# [EXERCISE DETAILS]
From the records, return each line that has the word "text" in it.

# [MATERIAL FOR THIS TASK]
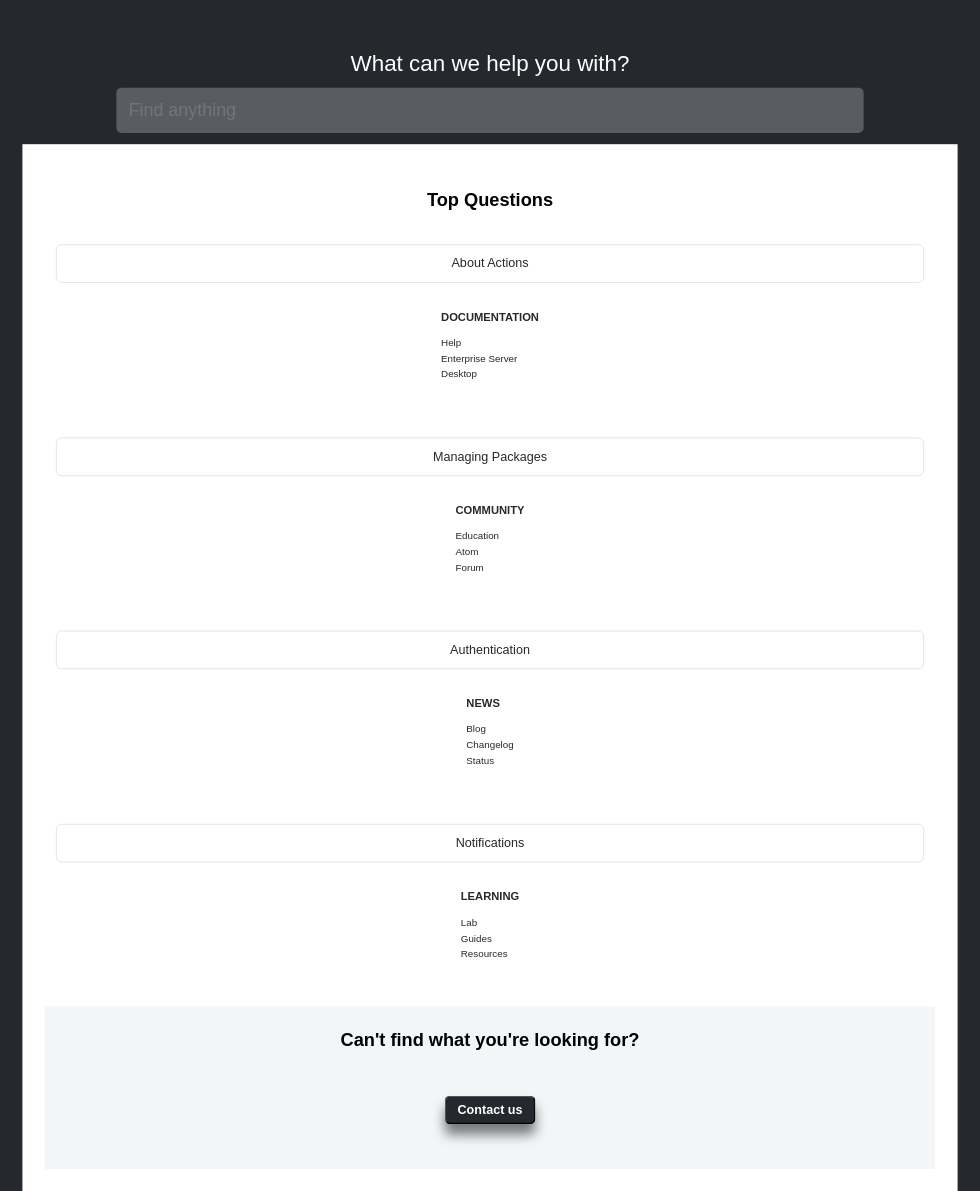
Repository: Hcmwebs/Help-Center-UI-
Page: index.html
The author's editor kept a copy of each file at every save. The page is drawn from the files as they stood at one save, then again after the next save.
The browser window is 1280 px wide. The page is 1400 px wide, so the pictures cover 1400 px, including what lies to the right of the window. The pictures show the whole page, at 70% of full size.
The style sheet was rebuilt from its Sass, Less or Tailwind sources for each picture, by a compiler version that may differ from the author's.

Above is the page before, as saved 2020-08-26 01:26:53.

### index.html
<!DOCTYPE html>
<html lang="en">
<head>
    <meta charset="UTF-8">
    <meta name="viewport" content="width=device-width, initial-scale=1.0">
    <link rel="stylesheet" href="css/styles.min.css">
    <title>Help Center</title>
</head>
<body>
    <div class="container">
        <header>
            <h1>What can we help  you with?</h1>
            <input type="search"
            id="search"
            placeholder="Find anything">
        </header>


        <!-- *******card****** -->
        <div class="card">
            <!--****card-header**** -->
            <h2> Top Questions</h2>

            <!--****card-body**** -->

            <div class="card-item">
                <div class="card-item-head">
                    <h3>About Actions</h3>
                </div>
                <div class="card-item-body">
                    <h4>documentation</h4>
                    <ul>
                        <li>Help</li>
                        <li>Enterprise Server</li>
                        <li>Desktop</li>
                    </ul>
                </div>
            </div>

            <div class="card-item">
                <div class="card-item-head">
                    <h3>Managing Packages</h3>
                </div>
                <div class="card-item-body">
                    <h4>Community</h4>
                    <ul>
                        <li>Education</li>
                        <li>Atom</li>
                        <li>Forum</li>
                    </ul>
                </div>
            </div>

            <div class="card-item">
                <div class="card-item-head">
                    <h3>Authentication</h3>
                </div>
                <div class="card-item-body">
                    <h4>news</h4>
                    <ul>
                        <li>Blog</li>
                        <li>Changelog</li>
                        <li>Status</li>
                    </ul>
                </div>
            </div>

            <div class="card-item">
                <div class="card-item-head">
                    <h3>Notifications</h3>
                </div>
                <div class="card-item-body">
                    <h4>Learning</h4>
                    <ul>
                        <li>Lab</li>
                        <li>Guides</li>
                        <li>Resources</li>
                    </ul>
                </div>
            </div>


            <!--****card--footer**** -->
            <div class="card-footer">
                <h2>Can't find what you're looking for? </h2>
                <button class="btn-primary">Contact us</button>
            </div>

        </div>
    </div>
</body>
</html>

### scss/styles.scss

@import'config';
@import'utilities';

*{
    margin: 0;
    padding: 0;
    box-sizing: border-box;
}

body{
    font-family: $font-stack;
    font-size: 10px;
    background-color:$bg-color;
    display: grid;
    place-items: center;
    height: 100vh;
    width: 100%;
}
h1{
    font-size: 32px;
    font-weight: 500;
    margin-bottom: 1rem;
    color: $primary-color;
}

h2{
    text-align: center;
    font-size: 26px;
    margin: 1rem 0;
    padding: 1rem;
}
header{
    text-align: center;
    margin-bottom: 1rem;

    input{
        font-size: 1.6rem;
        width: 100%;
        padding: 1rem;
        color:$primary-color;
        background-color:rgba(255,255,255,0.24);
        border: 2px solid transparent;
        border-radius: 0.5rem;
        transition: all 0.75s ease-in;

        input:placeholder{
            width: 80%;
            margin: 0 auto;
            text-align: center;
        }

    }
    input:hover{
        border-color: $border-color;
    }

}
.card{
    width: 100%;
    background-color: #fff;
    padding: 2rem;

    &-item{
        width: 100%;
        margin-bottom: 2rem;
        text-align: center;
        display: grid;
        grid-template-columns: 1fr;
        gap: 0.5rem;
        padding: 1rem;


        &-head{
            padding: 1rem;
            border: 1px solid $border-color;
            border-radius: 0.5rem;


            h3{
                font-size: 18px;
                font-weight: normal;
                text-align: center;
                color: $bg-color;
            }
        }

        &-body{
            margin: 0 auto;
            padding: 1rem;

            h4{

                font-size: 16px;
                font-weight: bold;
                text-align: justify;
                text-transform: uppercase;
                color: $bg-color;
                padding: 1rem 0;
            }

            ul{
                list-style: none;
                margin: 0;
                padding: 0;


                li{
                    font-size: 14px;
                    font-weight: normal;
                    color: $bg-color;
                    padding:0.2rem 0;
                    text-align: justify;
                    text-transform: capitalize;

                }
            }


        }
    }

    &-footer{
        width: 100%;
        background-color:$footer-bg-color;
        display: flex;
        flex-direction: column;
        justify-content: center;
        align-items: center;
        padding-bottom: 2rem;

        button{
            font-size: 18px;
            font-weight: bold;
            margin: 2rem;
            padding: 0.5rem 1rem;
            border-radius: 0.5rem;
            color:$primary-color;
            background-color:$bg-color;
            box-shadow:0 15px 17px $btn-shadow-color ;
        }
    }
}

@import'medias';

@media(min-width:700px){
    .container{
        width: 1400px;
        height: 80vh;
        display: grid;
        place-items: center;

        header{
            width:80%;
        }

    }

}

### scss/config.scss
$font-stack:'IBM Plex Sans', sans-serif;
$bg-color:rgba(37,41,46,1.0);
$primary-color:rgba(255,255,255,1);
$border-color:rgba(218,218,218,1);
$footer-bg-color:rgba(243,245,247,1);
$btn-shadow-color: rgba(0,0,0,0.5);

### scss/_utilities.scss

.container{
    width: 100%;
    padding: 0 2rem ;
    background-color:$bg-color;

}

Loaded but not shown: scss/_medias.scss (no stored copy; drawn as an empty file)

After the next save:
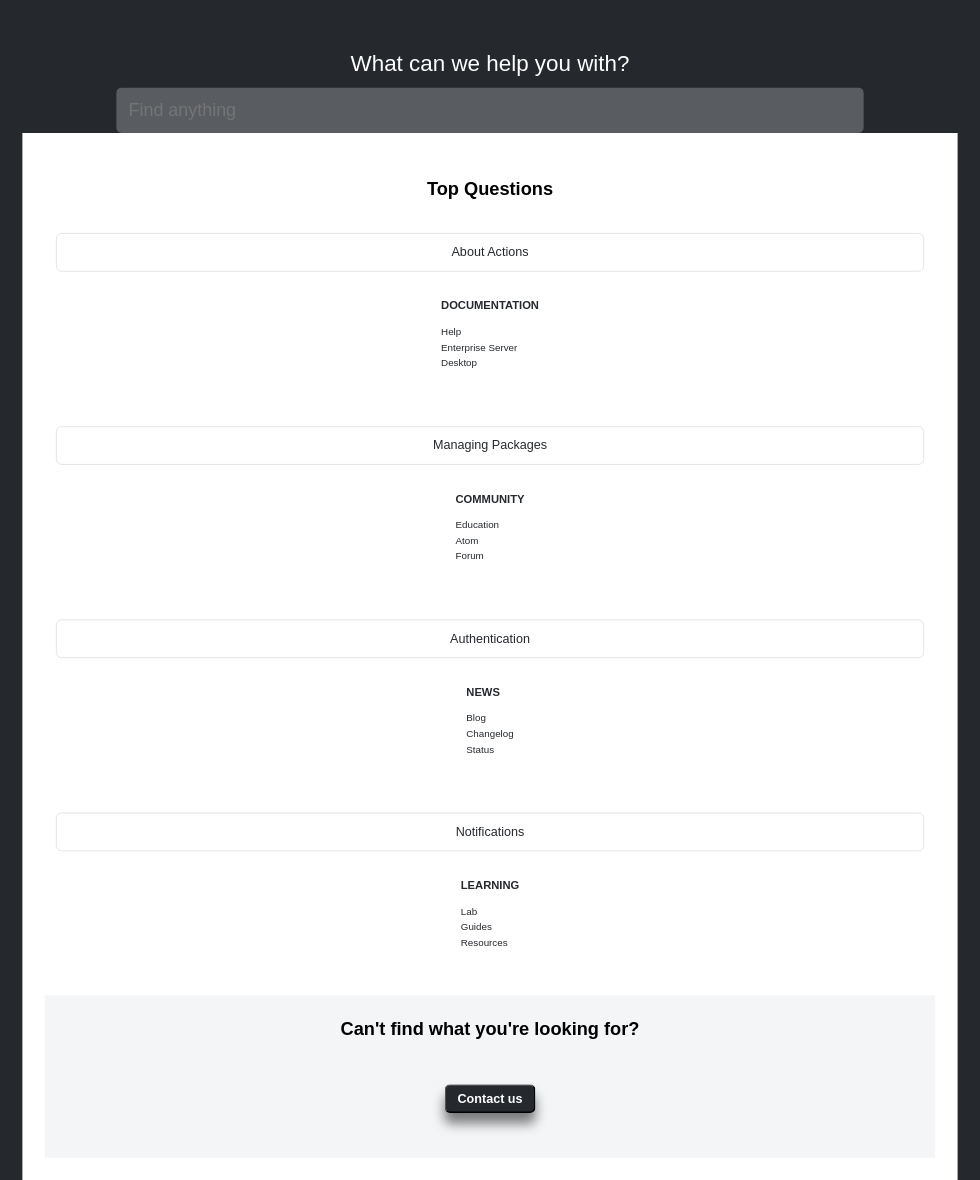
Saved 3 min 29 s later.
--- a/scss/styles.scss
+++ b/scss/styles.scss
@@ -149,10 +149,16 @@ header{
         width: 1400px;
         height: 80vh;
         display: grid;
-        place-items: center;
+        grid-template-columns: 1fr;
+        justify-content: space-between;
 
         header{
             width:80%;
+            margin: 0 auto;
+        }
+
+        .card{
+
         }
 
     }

# [FINAL ANSWER]
    text-align: center;
    text-align: center;
            text-align: center;
        text-align: center;
                text-align: center;
                text-align: justify;
                text-transform: uppercase;
                    text-align: justify;
                    text-transform: capitalize;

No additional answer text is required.